Japanese apartment complexes often have pretentious, unwieldy names that are meant to add a touch of cosmopolitanism to otherwise nondescript residences; something you might expect from an industry that managed to convince people to adopt the English word “mansion” for condominiums. Earlier this week when we went over to Ogikubo in Tokyo’s western Suginami Ward to inspect the new UR apartments that are starting to accept applications for tenants I couldn’t quite make out the name, which sounded French, and I neglected to write down the romaji iteration after we got there, though I do remember is started with a “C” and had an “X” and some consecutive combination of “E” and “I.” Maybe a “U,” too; but whatever it was I couldn’t pronounce it on sight. Having returned home I see it rendered in katakana as シャレール. So let’s just drop the whole thing and call them the Ogikubo UR apartments. Read More
Recently, there was a conversation on Twitter about insulation, which outside of Hokkaido has only caught on recently in Japan. I’ve heard more than once that Japanese homes are built for summer, but older, traditional Japanese houses did a fair job of conserving heat, since most were designed with roka (hallways) around the perimeter of the house, which meant there was a space between the walls of the inner rooms and the exterior walls and windows. But since the war and even before, Japanese houses have become boxier in order to accommodate smaller parcels of land near large cities so that middle class families could afford them. Since insulation per se wasn’t an integral consideration of traditional homes, no one really thought to incorporate it in the new style. People just bought more kerosene. Read More
Shotengai in Sanya, Tokyo

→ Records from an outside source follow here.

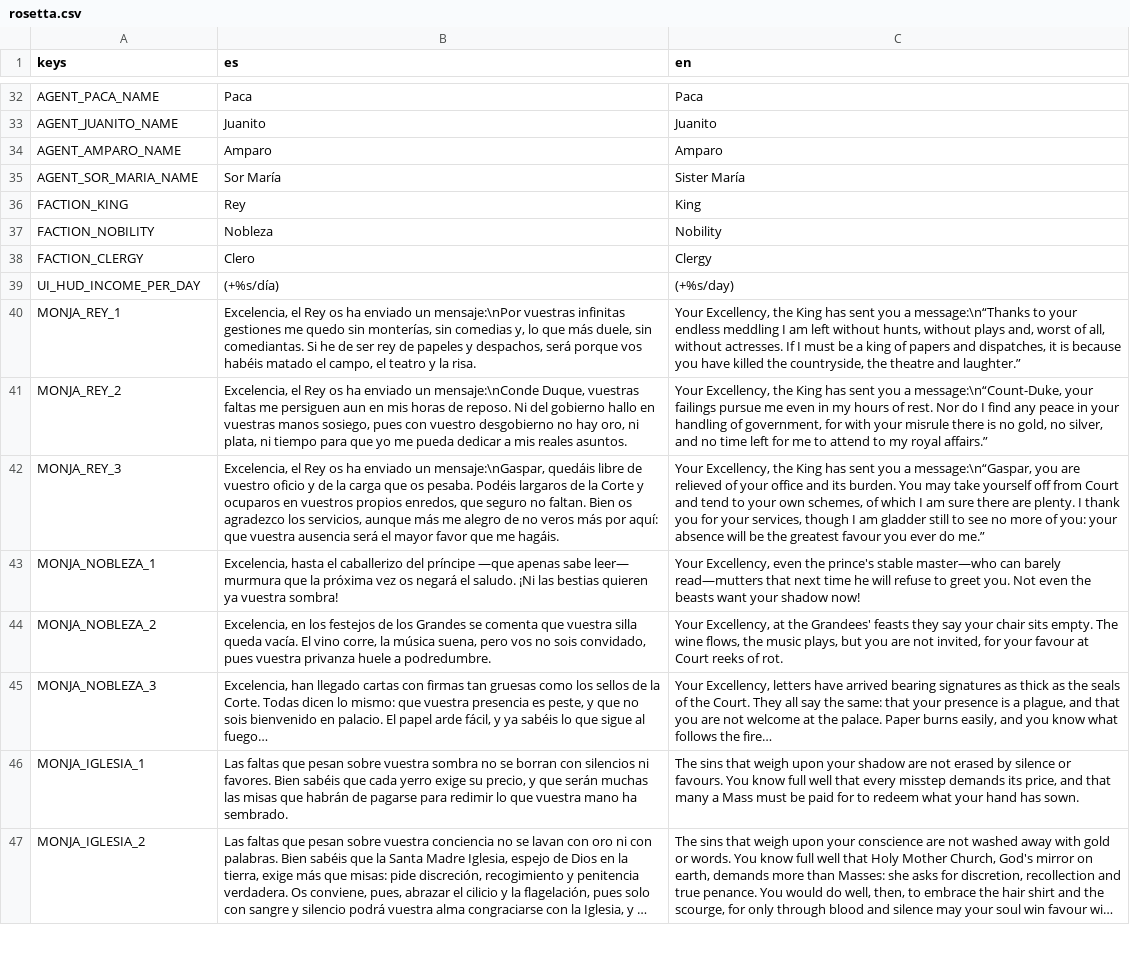
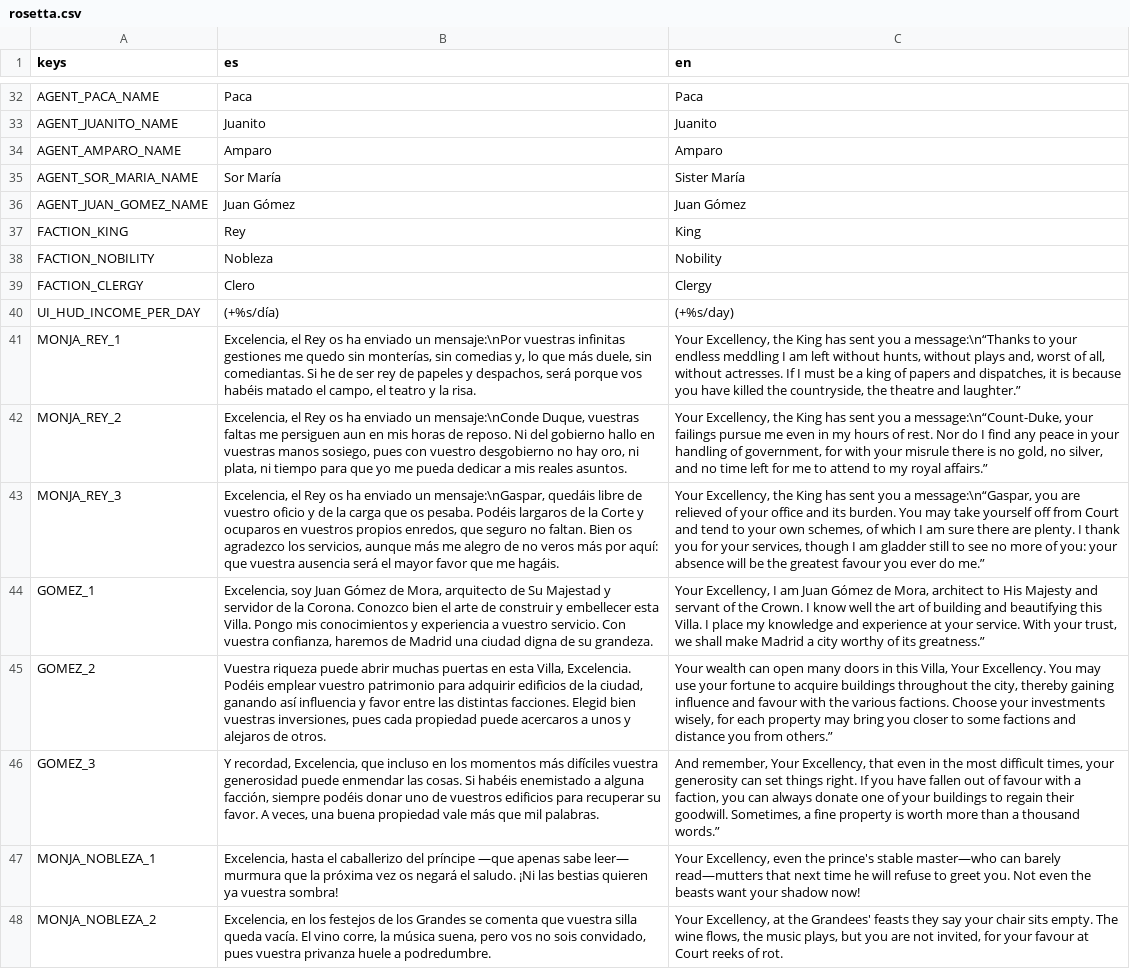
Before and after one commit to josubg/ac, a CSV file: resources/i18n/rosetta.csv, drawn as a sheet; only a part is shown, gaps mark what is left out; the shorter side is filled out with more unchanged rows; long unchanged cells end in …; the diff names each change by its address in the sheet, - before the commit and + after, or states it on an @@ line.

Commit message:
Agente arquitecto incluido

```diff
--- a/resources/i18n/rosetta.csv
+++ b/resources/i18n/rosetta.csv
+row 36: AGENT_JUAN_GOMEZ_NAME | Juan Gómez | Juan Gómez
+row 44: GOMEZ_1 | Excelencia, soy Juan Gómez de Mora, arquitecto de Su Majestad y servidor de la Corona. Conozco bien el arte de construir y embellecer esta Villa. Pongo mis conocimientos y experiencia a vuestro servicio. Con vuestra confianza, haremos de Madrid una ciudad digna de su grandeza. | Your Excellency, I am Juan Gómez de Mora, architect to His Majesty and servant of the Crown. I know well the art of building and beautifying this Villa. I place my knowledge and experience at your service. With your trust, we shall make Madrid a city worthy of its greatness.”
+row 45: GOMEZ_2 | Vuestra riqueza puede abrir muchas puertas en esta Villa, Excelencia. Podéis emplear vuestro patrimonio para adquirir edificios de la ciudad, ganando así influencia y favor entre las distintas facciones. Elegid bien vuestras inversiones, pues cada propiedad puede acercaros a unos y alejaros de otros. | Your wealth can open many doors in this Villa, Your Excellency. You may use your fortune to acquire buildings throughout the city, thereby gaining influence and favour with the various factions. Choose your investments wisely, for each property may bring you closer to some factions and distance you from others.”
+row 46: GOMEZ_3 | Y recordad, Excelencia, que incluso en los momentos más difíciles vuestra generosidad puede enmendar las cosas. Si habéis enemistado a alguna facción, siempre podéis donar uno de vuestros edificios para recuperar su favor. A veces, una buena propiedad vale más que mil palabras. | And remember, Your Excellency, that even in the most difficult times, your generosity can set things right. If you have fallen out of favour with a faction, you can always donate one of your buildings to regain their goodwill. Sometimes, a fine property is worth more than a thousand words.”
```
Also changed, not shown: 15 other files.
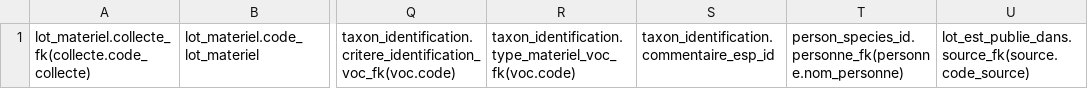
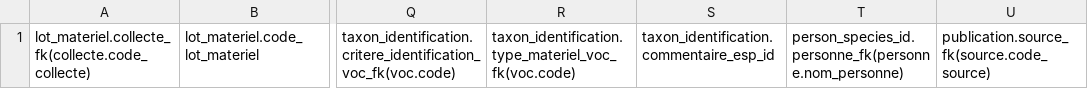
Before and after one commit to GOTIT-DEV/GOTIT, a CSV file: assets/imports/internal_biological_material.csv, drawn as a sheet; only a part is shown, gaps mark what is left out; the diff names each change by its address in the sheet, - before the commit and + after, or states it on an @@ line.

Commit message:
Rename LotEstPublieDans entity to InternalLotPublication

```diff
--- a/assets/imports/internal_biological_material.csv
+++ b/assets/imports/internal_biological_material.csv
-U1: lot_est_publie_dans.source_fk(source.code_source)
+U1: publication.source_fk(source.code_source)
```
Also changed, not shown: 8 other files.
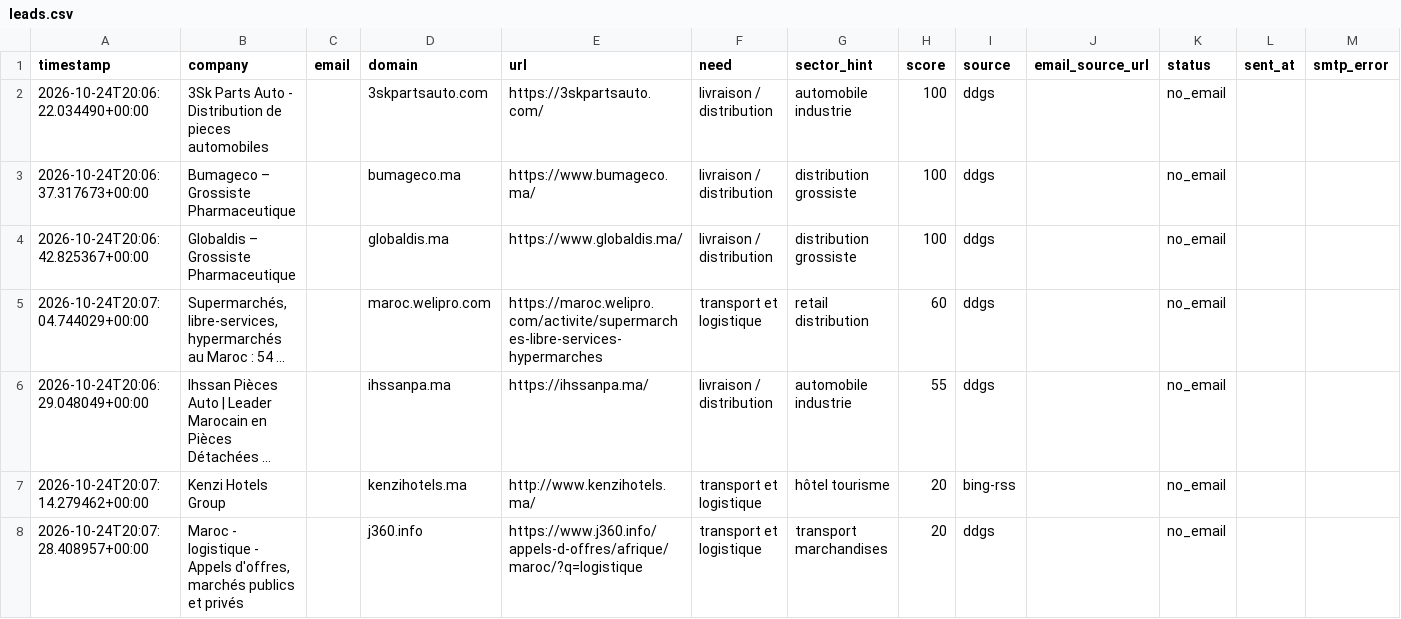
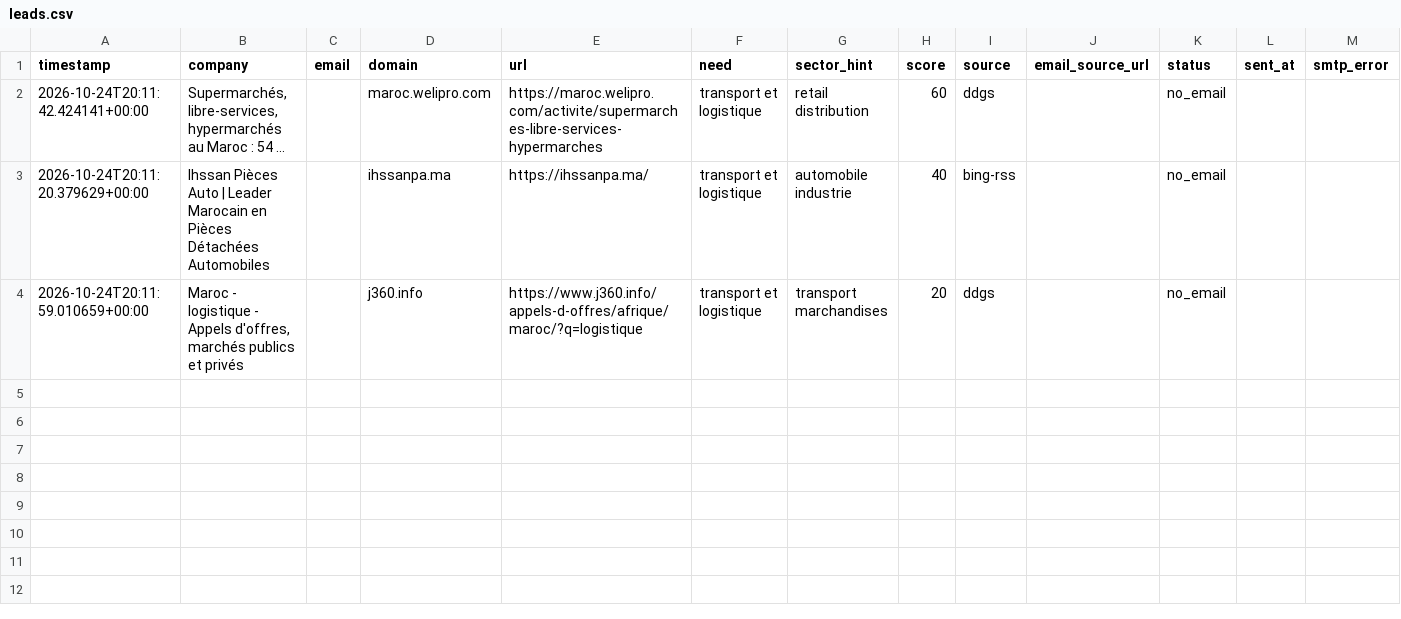
Before and after one commit to OMAR3689/OMAR3689, a CSV file: transport-lead-agent/data/leads.csv, drawn as a sheet.

```diff
--- a/transport-lead-agent/data/leads.csv
+++ b/transport-lead-agent/data/leads.csv
@@ -1,8 +1,4 @@
 timestamp,company,email,domain,url,need,sector_hint,score,source,email_source_url,status,sent_at,smtp_error
-2026-10-24T20:06:22.034490+00:00,3Sk Parts Auto - Distribution de pieces automobiles,,3skpartsauto.com,https://3skpartsauto.com/,livraison / distribution,automobile industrie,100,ddgs,,no_email,,
-2026-10-24T20:06:37.317673+00:00,Bumageco – Grossiste Pharmaceutique,,bumageco.ma,https://www.bumageco.ma/,livraison / distribution,distribution grossiste,100,ddgs,,no_email,,
-2026-10-24T20:06:42.825367+00:00,Globaldis – Grossiste Pharmaceutique,,globaldis.ma,https://www.globaldis.ma/,livraison / distribution,distribution grossiste,100,ddgs,,no_email,,
-2026-10-24T20:07:04.744029+00:00,"Supermarchés, libre-services, hypermarchés au Maroc : 54 ...",,maroc.welipro.com,https://maroc.welipro.com/activite/supermarches-libre-services-hypermarches,transport et logistique,retail distribution,60,ddgs,,no_email,,
-2026-10-24T20:06:29.048049+00:00,Ihssan Pièces Auto | Leader Marocain en Pièces Détachées ...,,ihssanpa.ma,https://ihssanpa.ma/,livraison / distribution,automobile industrie,55,ddgs,,no_email,,
-2026-10-24T20:07:14.279462+00:00,Kenzi Hotels Group,,kenzihotels.ma,http://www.kenzihotels.ma/,transport et logistique,hôtel tourisme,20,bing-rss,,no_email,,
-2026-10-24T20:07:28.408957+00:00,"Maroc - logistique - Appels d'offres, marchés publics et privés",,j360.info,https://www.j360.info/appels-d-offres/afrique/maroc/?q=logistique,transport et logistique,transport marchandises,20,ddgs,,no_email,,
+2026-10-24T20:11:42.424141+00:00,"Supermarchés, libre-services, hypermarchés au Maroc : 54 ...",,maroc.welipro.com,https://maroc.welipro.com/activite/supermarches-libre-services-hypermarches,transport et logistique,retail distribution,60,ddgs,,no_email,,
+2026-10-24T20:11:20.379629+00:00,Ihssan Pièces Auto | Leader Marocain en Pièces Détachées Automobiles,,ihssanpa.ma,https://ihssanpa.ma/,transport et logistique,automobile industrie,40,bing-rss,,no_email,,
+2026-10-24T20:11:59.010659+00:00,"Maroc - logistique - Appels d'offres, marchés publics et privés",,j360.info,https://www.j360.info/appels-d-offres/afrique/maroc/?q=logistique,transport et logistique,transport marchandises,20,ddgs,,no_email,,
```
Also changed, not shown: 1 other file.
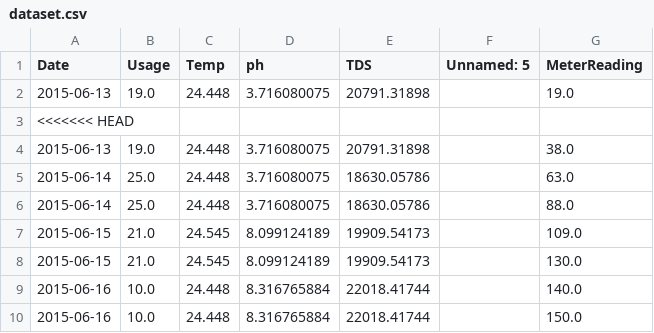
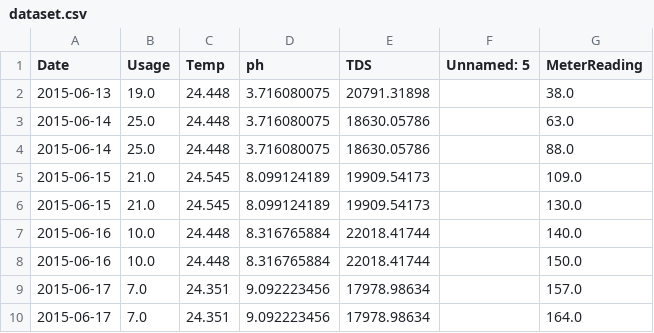
Before and after one commit to Apeksha-P/AI-Based-Water-Management-System, a CSV file: data/dataset.csv, drawn as a sheet; only a part is shown; the shorter side is filled out with more unchanged rows; the diff names each change by its address in the sheet, - before the commit and + after, or states it on an @@ line.

Commit message:
Update dataset.csv

```diff
--- a/data/dataset.csv
+++ b/data/dataset.csv
-row 2: 2015-06-13 | 19.0 | 24.448 | 3.716080075 | 20791.31898 |  | 19.0
-row 3: <<<<<<< HEAD
```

Shotengai, or shopping arcades, have been moving toward extinction for several decades now, the victim of increased motorization, new laws favoring large chain retailers, and the economic slump in general. Composed of small, family-run stores that invariably coalesced into merchant associations, shotengai were the social and commercial hearts of communities in both rural towns and huge cities. The death of the shotengai in the countryside has given rise to a new phenomenon called shopping refugees (kaimono nanmin): residents, most of them elderly, who are effectively cut off from retail areas because local family merchants have closed down and they have no easy access (i.e., driver’s licenses, vehicles) to shopping malls. Some local governments and chain retailers are addressing this problem by helping the refugees reach retailers, but there are also communities that refuse to let their shopping arcades fade into memory. Read More